Caregiving can take an enormous emotional toll over time, and may impact the caregiver’s physical and psychological health. This can threaten their ability to continue providing care. Concern for the ALS patient often causes the caregiver to overlook her/his own needs for rest and proper eating, and time for themselves. After all, care is needed day and night, over weekends and holidays, and includes things like personal care, transportation to appointments, mobility in the home, help with pets, housework, or grocery shopping, and assisting with special equipment as the disease progresses.
Often family caregivers are also employed outside the home and have other responsibilities as well, including caring for other family members’ needs. The family caregiver, whether spouse, partner, parent, brother, sister or adult child, needs much support and acknowledgement in this journey.
Care for Caregivers
As a family caregiver it is important to pause occasionally and ask yourself, “What good will I be to the person I care for if I get sick?” It is critical for you to take good care of yourself—even while you are taking care of your loved one.
The Caregiver Action Network offers these ten tips for family caregivers:
- Seek support from other caregivers. You are not alone!
- Take care of your own health so that you can be strong enough to take care of your loved one.
- Accept offers of help and suggest specific things people can do to help you.
- Learn how to communicate effectively with doctors.
- Caregiving is hard work so take respite breaks often.

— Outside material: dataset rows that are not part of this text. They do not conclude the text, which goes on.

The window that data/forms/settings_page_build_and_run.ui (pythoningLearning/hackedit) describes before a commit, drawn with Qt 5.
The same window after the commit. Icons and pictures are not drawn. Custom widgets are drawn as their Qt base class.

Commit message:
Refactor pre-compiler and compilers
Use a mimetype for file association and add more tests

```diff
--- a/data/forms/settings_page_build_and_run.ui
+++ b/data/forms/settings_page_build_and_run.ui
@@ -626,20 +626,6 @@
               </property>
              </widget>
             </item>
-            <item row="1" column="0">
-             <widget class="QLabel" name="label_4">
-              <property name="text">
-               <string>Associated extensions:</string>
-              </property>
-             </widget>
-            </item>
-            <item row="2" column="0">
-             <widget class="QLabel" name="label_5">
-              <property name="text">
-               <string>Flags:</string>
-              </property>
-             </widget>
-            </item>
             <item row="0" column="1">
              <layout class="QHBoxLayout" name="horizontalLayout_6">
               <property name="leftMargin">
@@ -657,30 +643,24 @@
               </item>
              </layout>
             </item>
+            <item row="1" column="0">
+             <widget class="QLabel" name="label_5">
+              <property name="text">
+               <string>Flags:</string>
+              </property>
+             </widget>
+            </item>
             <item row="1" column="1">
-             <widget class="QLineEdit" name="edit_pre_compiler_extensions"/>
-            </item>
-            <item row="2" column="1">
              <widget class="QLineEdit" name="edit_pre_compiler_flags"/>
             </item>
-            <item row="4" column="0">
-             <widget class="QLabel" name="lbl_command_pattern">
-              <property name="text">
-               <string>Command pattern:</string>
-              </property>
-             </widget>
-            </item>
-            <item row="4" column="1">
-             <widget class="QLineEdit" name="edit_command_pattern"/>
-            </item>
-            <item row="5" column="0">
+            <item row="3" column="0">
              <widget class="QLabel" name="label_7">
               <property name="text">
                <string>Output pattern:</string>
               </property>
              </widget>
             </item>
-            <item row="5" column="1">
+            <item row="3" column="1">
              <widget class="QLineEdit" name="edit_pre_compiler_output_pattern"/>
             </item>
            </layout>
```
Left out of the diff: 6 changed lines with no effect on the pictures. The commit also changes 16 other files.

- Watch out for signs of depression and don't delay getting professional help when you need it.
- Be open to new technologies that can help you care for your loved one.
- Organize medical information so it's up to date and easy to find.
- Make sure legal documents are in order.
- Give yourself credit for doing the best you can in one of the toughest jobs there is!
There are resources ALS patients and their loved ones can turn to for support. Local churches may have programs for those in need of help, as well as community centers. In Central Arkansas there are organizations focused on helping people living with ALS including the ALS Association and ALS in Wonderland. There are also professional caregivers through local homecare agencies like Synergy HomeCare and others. These services can help ALS patients live with dignity at home and offer family caregivers much-needed respite.
No matter where people living with ALS and their families turn for support, the important thing is to accept help. You do not have to do this alone!
What You Can Do Now
May is ALS Awareness Month. Help raise awareness and understanding of this devastating disease. If possible, financially support local associations supporting Arkansans living with the disease. Our local walk to end ALS is currently scheduled for July 25 at War Memorial Stadium. Check out the ALS Association’s Arkansas Chapter Facebook page for details.
This article originally appeared in the May edition of Life in Chenal magazine. You can read it here.